“It is from numberless diverse acts of courage and belief that human history is shaped. Each time a person stands up for an ideal or strikes out against injustice, he or she sends forth a tiny ripple of hope, and crossing each other from a million different centers of energy and daring those ripples build a current which can sweep down the mightiest walls of oppression and resistance.” – Robert F. Kennedy …
Good does not fight injustice in the course of a day; nor does good conquer evil in one fell swoop. Rather, it is through the “numberless diverse acts of courage and belief,” that good surmounts the “mightiest walls of oppression and resistance.”
Courageous acts are often romanticized throughout society as single selfless acts of risking one’s life. However, this display of courage is rare, and therefore usually has a smaller impact than the sum of the “diverse acts of courage displayed daily.” On the other hand, courage that is found in the small day-to-day happenings of life is much more abundant–touching all aspects of life, creating “millions of different centers of energy and daring” that together have a large impact in the lives of others and ourselves. We each are presented opportunities to embrace and to live courage in our lives. And when we choose to do so, we allow it to become more of a part of us, and we become stronger.
Some of the bravest people I have known are those who face each day with a great deal of courage, no matter what their situation. The people who are dying of cancer and other catastrophic illnesses, the orphaned children who have lost their parents, the victims of ‘Boko Haram’, the victims of war and natural disasters who have lost their homes, possessions, and loved ones–so many of these individuals have endured unimaginable pain and misery, yet never pity themselves. Instead, they spend the last few months of their lives giving to others, sharing of their precious time, talents, and love… or giving out of compassion and love, the last few possessions they own. And if we–like these individuals–are able to look at each day of our lives as an opportunity to live our lives more fully, to love others more deeply, and to give more compassionately, we too will create ripples of courage that will resonate in the hearts of others.
Courage is inside us all. The question we must ask ourselves is, “Do I use my courage?” Each time we stand courageously for the cause of good, we send out hope to the rest of the world. Hope that encourages others to be strong; hope that serves as proof that we do not have to stand by idly, that cowardice is not the only option.
Share with someone a few examples of courage that they have shown that you have recognized.
Questions to consider:

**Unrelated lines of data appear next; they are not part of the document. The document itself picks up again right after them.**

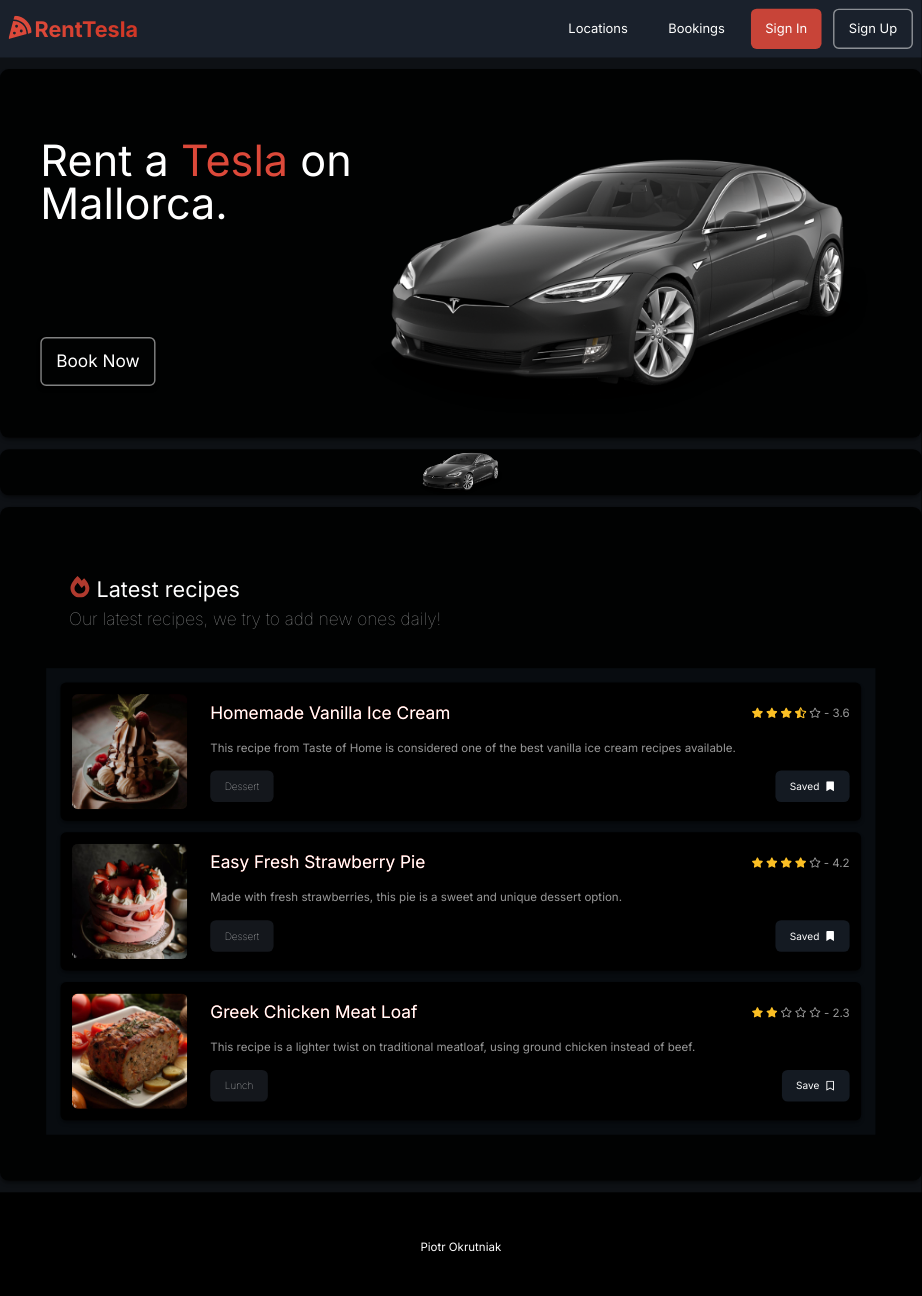
Repository: piotrokrutniak/RentallApp.UI
Page: /
The author's editor kept a copy of each file at every save. The page is drawn from the files as they stood at one save, then again after the next save.
The browser window is 1280 px wide. The pictures show the whole page, at 72% of full size.
The project was rebuilt for these pictures with package versions that can differ from the ones it lists, and the page was loaded fresh each time. The framework's server and built-in components were replaced by stand-ins that run in the browser. Also part of the build but not shown: next.config.js.

Above is the page before, as saved 2023-10-05 21:07:58.

### src/app/layout.tsx
import './globals.css'
import type { Metadata } from 'next'
import { Inter } from 'next/font/google'
import NavBar from './components/navbar/navbar'
import Footbar from './components/footbar/footbar'

const inter = Inter({ subsets: ['latin'] })

export const metadata: Metadata = {
  title: 'Recipefy',
  description: 'Website with the tastiest recipes!',
}

export default function RootLayout({
  children,
}: {
  children: React.ReactNode
}) {
  return (
    <html lang="en">
      <body className={`${inter.className} bg-black`}>
        <div className="bg-slate-600/20 min-h-screen pb-4">
        <NavBar/>
        {children}
        </div>
        <Footbar/>
      </body>
    </html>
  )
}

### src/app/page.tsx
import Image, { StaticImageData } from 'next/image'
import { FaMugHot, FaCookieBite, FaHamburger, FaFireAlt, FaBookmark, FaRegBookmark } from 'react-icons/fa'
import CookingSvg from './components/svgComponents/CookingSvg'
import Rating from './components/generic/rating'
import Button from './components/generic/button'
import tesla from '../../public/media/tesla-mirrored.png'
import lunch from '../../public/media/lunch.jpg'
import dessert from '../../public/media/dessert.jpg'
import strawberryCake from '../../public/media/recipes/strawberryCake.jpg'
import greekMeatLoaf from '../../public/media/recipes/greekMeatLoaf.jpg'
import vanillaIceCream from '../../public/media/recipes/vanillaIceCream.jpg'
import { useState } from 'react'
import { RecipeListing } from './components/generic/recipeListing'
import { Input } from 'postcss'
import SearchBar from './components/generic/searchBar'

export default function Home() {
  return (
    <main className="flex flex-col m-auto gap-4">
      <section id="header-section" className='max-w-7xl bg-black/90 m-auto w-full px-14 py-8 rounded-xl mt-4 shadow-md shadow-black/40'>
        <div className="sm:p-8 pb-14 flex justify-between">

        </div>
        <div className='w-full flex justify-between'>
          <div className="flex flex-col gap-10 justify-between pb-10 text-white">
          <h1 className="text-5xl md:text-6xl"> Rent a <span className="text-vermilion-400">Tesla</span> on Mallorca. </h1>
          <Button className="w-fit py-4 rounded-lg shadow-md shadow-black hover:bg-vermilion-500 bg-transparent capitalize border-white/50 hover:border-vermilion-500 border-2 text-2xl">
            Book Now
          </Button>
          </div>
          <div className="relative w-full h-96 left-0 flex gap-10 pt-3 overflow-x-auto m-auto justify-around select-none pb-10">
              <Image src={tesla} layout="fill" objectFit="contain" alt="Breakfast Photo" className="h-96 group-hover:opacity-50"/>
          </div>
        </div>
      </section>

      <section id="searchbar-section" className='max-w-7xl relative bg-black/90 px-7 m-auto w-full p-8 sm:px-16 rounded-xl shadow-md shadow-black/40 flex-col'>
        <Image src={tesla} layout="fill" objectFit="contain" alt="Breakfast Photo" className="group-hover:opacity-50"/>
      </section>

      <section id="top-picks-section" className='max-w-7xl bg-black/90 m-auto w-full sm:p-8 rounded-xl shadow-md shadow-black/40 flex-col'>
        <div className="lg:p-8 pb-14 flex flex-col gap-5">
          <div className="p-8">
            <h1 className="text-3xl text-white flex gap-2 pb-2" > <FaFireAlt className="opacity-80 fill-vermilion-400"/> Latest recipes</h1>
            <p className="text-2xl font-thin text-white/60 flex gap-2" > Our latest recipes, we try to add new ones daily!</p>
          </div>
          <div className="w-full h-fit p-5 bg-slate-800/25 flex flex-col gap-4">
            <RecipeListing title="Homemade Vanilla Ice Cream"
              desc="This recipe from Taste of Home is considered one of the best vanilla ice cream recipes available."
              image={vanillaIceCream}
              rating={3.6}
              saved={true}
              tags={["Dessert"]}/>
            <RecipeListing title="Easy Fresh Strawberry Pie"
              desc="Made with fresh strawberries, this pie is a sweet and unique dessert option."
              image={strawberryCake}
              rating={4.2}
              saved={true}
              tags={["Dessert"]}/>
            <RecipeListing title="Greek Chicken Meat Loaf"
              desc="This recipe is a lighter twist on traditional meatloaf, using ground chicken instead of beef."
              image={greekMeatLoaf}
              rating={2.3}
              saved={false}
              tags={["Lunch"]}/>
          </div>
        </div>
      </section>
    </main>
  )
}

### src/app/globals.css
@tailwind base;
@tailwind components;
@tailwind utilities;

:root {}

@media (prefers-color-scheme: dark) {
  :root {}
}

body {}

### src/app/components/navbar/navbar.tsx
"use client"

import { FaPizzaSlice, FaBars } from "react-icons/fa"
import { BsX } from "react-icons/bs"
import Button from "../generic/button"
import { useState } from "react"
import Link from "next/link"


export default function NavBar(){
    const [showMobile, setShowMobile] = useState(false)

    return(
        <div className="bg-black/80 sticky top-0 z-20 backdrop-blur-xl">
            <div className="w-full flex bg-slate-700/50 ">
                <div className="p-3 m-auto w-full flex max-w-7xl justify-between items-center">
                    <Link href="/">
                    <div className="flex gap-1 h-fit select-none cursor-pointer active:opacity-80 hover:border-b-2 hover:pb-1 active:pb-0
                            border-opacity-0 border-vermilion-400 hover:border-opacity-100 border-b-0 transition-all">
                        <FaPizzaSlice className="h-full w-8 fill-vermilion-400"/>
                        <h1 className="text-3xl font-bold text-transparent bg-clip-text bg-gradient-to-r from-vermilion-400 to-vermilion-500">RentTesla</h1>
                    </div>
                    </Link>
                    <div className="hidden text-lg gap-4 md:flex">
                        <Button className="text-white bg-transparent active:bg-slate-100/5 hover:bg-slate-100/5 shadow-black/40 hover:shadow-md"
                            onClick={undefined}>
                            Locations
                        </Button>
                        <Button className="text-white bg-transparent active:bg-slate-100/5 hover:bg-slate-100/5 shadow-black/40 hover:shadow-md"
                            onClick={undefined}>
                            Bookings
                        </Button>
                        <Button className="text-white bg-vermilion-400 shadow-black/40 hover:shadow-md"
                            onClick={undefined}>
                            Sign In
                        </Button>
                        <Button className="text-white bg-transparent capitalize border-2 border-white/50 hover:border-vermilion-400 hover:text-vermilion-400
                            active:opacity-80 shadow-black/40 hover:shadow-md"
                            onClick={undefined}>
                            Sign Up
                        </Button>
                    </div>
                    <div className="md:hidden">
                        <FaBars className="h-10 w-10 fill-white cursor-pointer hover:fill-vermilion-400 active:opacity-80" onClick={() => setShowMobile(true)}/>
                    </div>
                    <div className={`${showMobile ? "" : "translate-x-full"} absolute w-screen h-screen bg-black left-0 top-0 md:hidden transition-all z-50 ease-in-out`}>
                    <div id="mobile-header" className="flex flex-row-reverse w-full">
                        <BsX className="fill-white w-16 h-16 cursor-pointer hover:fill-vermilion-400" onClick={() => setShowMobile(false)}/>
                    </div>
                    <div id="mobile-body">XDDDDDDDDDDDDDDDDD</div>
                    </div>
                </div>
            </div>
        </div>
    )
}

### src/app/components/footbar/footbar.tsx
export default function Footbar(){
    return(
        <div className="w-full h-20 bg-black mt-16 text-center text-white">
            Piotr Okrutniak
        </div>
    )
}

### src/app/components/generic/button.tsx
import { MouseEventHandler } from "react";

export default function Button({ children, className, onClick, disabled } : { children: React.ReactNode, className: string, onClick: undefined | MouseEventHandler<HTMLButtonElement>, disabled?: boolean }){
    return(
        <button className={`${className} px-5 py-3 rounded-lg bg-blue-500 bg-opacity-90 active:bg-opacity-80 hover:bg-opacity-100 cursor-pointer transition-all flex items-center gap-2 place-items-center`}
            onClick={onClick}
            disabled={disabled}>
            {children}
        </button>
    )
}

### src/app/components/generic/recipeListing.tsx
"use client";
import Image, { StaticImageData } from "next/image"
import Rating from "./rating"
import Button from "./button"
import { FaMugHot, FaCookieBite, FaHamburger, FaFireAlt, FaBookmark, FaRegBookmark } from 'react-icons/fa'
import { useState } from "react"

export function RecipeListing({rating = 0, title, desc, tags, image, saved,}:
    {rating: number | undefined, title: string | undefined, desc: string | undefined, tags: string[], image: StaticImageData | string, saved: boolean }){
      const [isSaved, setSaved] = useState(saved)

      return(
        <div className="w-full p-4 md:h-48 bg-black hover:bg-slate-500/20 rounded-lg shadow-md shadow-black/40 flex flex-col md:flex-row md:justify-between gap-8 items-center text-white group">
          <div className='h-64 w-full md:w-40 md:h-40 shrink-0 rounded-lg overflow-hidden relative cursor-pointer'>
            <Image src={image} layout="fill" objectFit="cover" alt="Breakfast Photo"/>
          </div>
          <div className="h-fit w-full items-center">
            <div className="flex justify-between items-center">
              <h1 className="text-2xl cursor-pointer bg-clip-text hover:text-transparent bg-gradient-to-r from-vermilion-500 to-vermilion-400">{title ?? "Recipe Name"}</h1>
              <Rating rating={rating}/>
            </div>
            <div className="flex justify-between items-center pt-5">
              <p className="text-white/60">{desc ?? "Description"}</p>
            </div>
            <div className="flex justify-between items-center pt-5">
              {tags.map(x => <Button className="bg-slate-500/20 hover:bg-slate-500/40 text-sm font-thin py-1" onClick={undefined}>{x}</Button>)}
              <Button className="bg-slate-700/40 hover:bg-vermilion-500/90 active:opacity-80 text-sm font-normal py-1 transition-all flex items-center gap-2"
                onClick={() => setSaved(x => !x)}>
                {isSaved ? <>Saved <FaBookmark/></> : <>Save <FaRegBookmark/></>}
                </Button>
            </div>
          </div>
        </div>
      )
  }

### src/app/components/generic/rating.tsx
import { FaStar, FaStarHalf, FaStarHalfAlt, FaRegStar} from 'react-icons/fa'
import { IconType } from 'react-icons'

export default function Rating({rating = 0,}: {rating: number | undefined | void}){
    const defaultRating: boolean[] = [false, false, false, false, false]

    const initRating: number = rating

    const ratings: React.JSX.Element[] = []

    for(let i: number = 0; i < 5; i++){
        rating >= 1 ?  ratings.push(<Star filled={true}/>) : ratings.push(rating >= 0.5 ? <HalfStar/> : <Star filled={false}/>)
        rating -= 1;
    }



    return(
        <div className="flex gap-1 items-center shrink-0 text-white/60">
            {ratings} - {initRating}
        </div>
    )
}

function Star({filled = false,}: {filled: boolean}){
    return filled ? <FaStar className="fill-amber-400"/> : <FaRegStar/>
}

function HalfStar(){
    return <FaStarHalfAlt className="fill-amber-400"/>
}

### tailwind.config.js
/** @type {import('tailwindcss').Config} */
module.exports = {
  content: [
    './src/pages/**/*.{js,ts,jsx,tsx,mdx}',
    './src/components/**/*.{js,ts,jsx,tsx,mdx}',
    './src/app/**/*.{js,ts,jsx,tsx,mdx}',
  ],
  theme: {
    extend: {
      backgroundImage: {
        'gradient-radial': 'radial-gradient(var(--tw-gradient-stops))',
        'gradient-conic':
          'conic-gradient(from 180deg at 50% 50%, var(--tw-gradient-stops))',
      },
      height:{
        '112': '28rem',
        '128': '32rem',
      },
      width:{
        '112': '28rem',
        '128': '32rem',
      },
      colors:{
        "emerald":{
          "50": "#b0fde8",
          "100": "#60FBD2",
          "200": "#24F9C1",
          "400": "#06EFB1",
          "500": "#06d6a0",
        },
        "paygray":{
          "50": "#CED9DE",
          "100": "#aabcc5",
          "200": "#7996A4",
          "400": "#638292",
          "500": "#5A7684",
        },
        "vermilion":{
          "50": "#f0afa8",
          "100": "#ea8f85",
          "200": "#E06052",
          "400": "#dc493a",
          "500": "#d03625",
        },

      },
      minWidth:{
        'mobile': '360px',
        '54': '258px',
      },
      screens:{
        'xs': '580px',
        '850': '850px',
      },
    },
  },
  plugins: [],
}

After the next save:
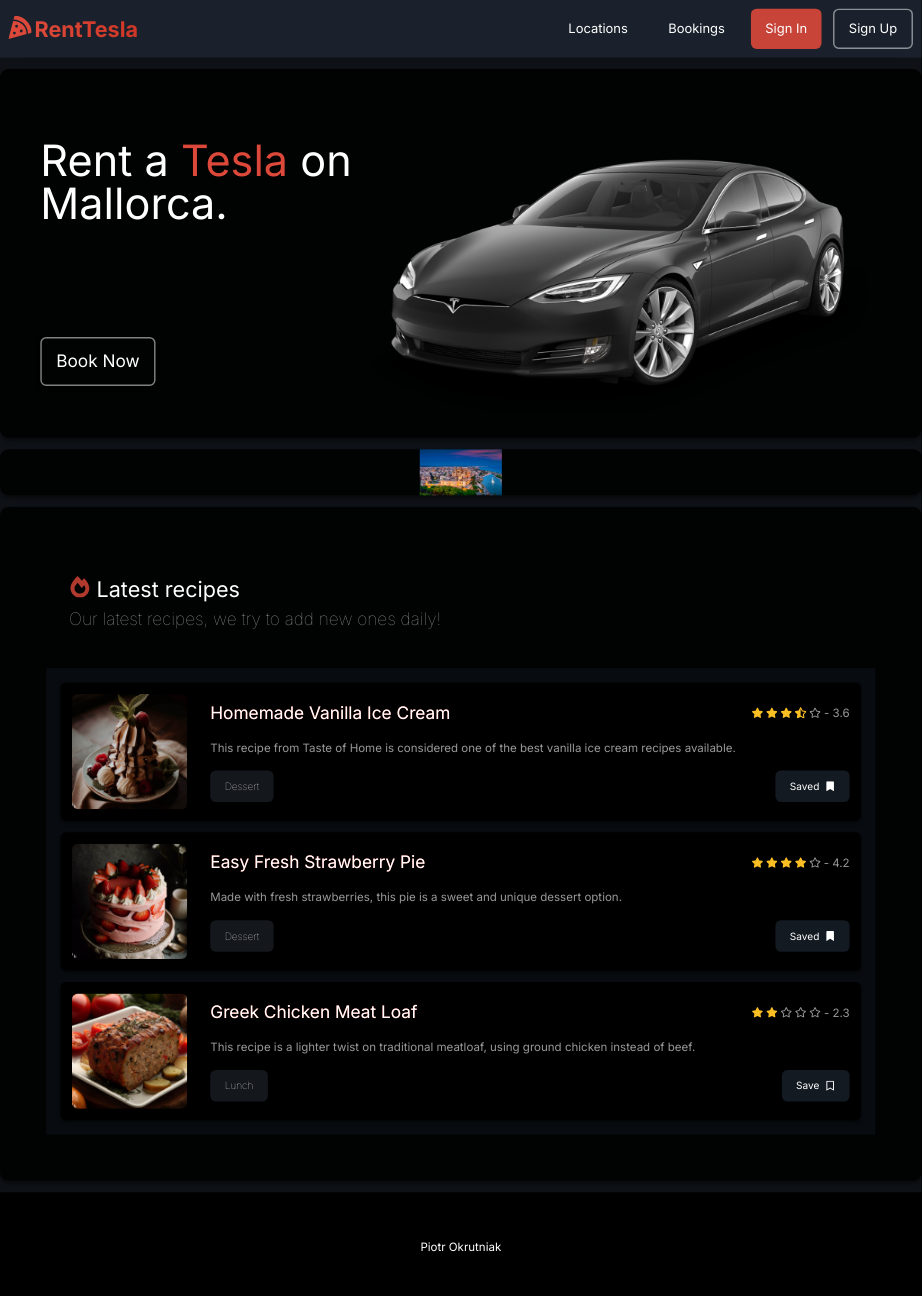
Saved 19 s later.
--- a/src/app/page.tsx
+++ b/src/app/page.tsx
@@ -4,7 +4,7 @@
 import Rating from './components/generic/rating'
 import Button from './components/generic/button'
 import tesla from '../../public/media/tesla-mirrored.png'
-import lunch from '../../public/media/lunch.jpg'
+import lunch from '../../public/media/mallorca-view.jpg'
 import dessert from '../../public/media/dessert.jpg'
 import strawberryCake from '../../public/media/recipes/strawberryCake.jpg'
 import greekMeatLoaf from '../../public/media/recipes/greekMeatLoaf.jpg'
@@ -35,7 +35,7 @@
       </section>
 
       <section id="searchbar-section" className='max-w-7xl relative bg-black/90 px-7 m-auto w-full p-8 sm:px-16 rounded-xl shadow-md shadow-black/40 flex-col'>
-        <Image src={tesla} layout="fill" objectFit="contain" alt="Breakfast Photo" className="group-hover:opacity-50"/>
+        <Image src={lunch} layout="fill" objectFit="contain" alt="Breakfast Photo" className="group-hover:opacity-50"/>
       </section>
 
       <section id="top-picks-section" className='max-w-7xl bg-black/90 m-auto w-full sm:p-8 rounded-xl shadow-md shadow-black/40 flex-col'>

Think of someone whom you see as courageous? Why do you consider that person to be courageous?
What kinds of decisions will you have to make today? What would the courageous path be in your decision-making?
How can you share courage with others today?
For further thought:
“There are so many ways to be brave in this world. Sometimes bravery involves laying down your life for something bigger than yourself, or for someone else. Sometimes it involves giving up everything you have ever known, or everyone you have ever loved, for the sake of something greater.
But sometimes it doesn’t.
Sometimes it is nothing more than gritting your teeth through pain, and the work of every day, the slow walk toward a better life.
That is the sort of bravery I must have now.”
-Veronica Roth, Allegiant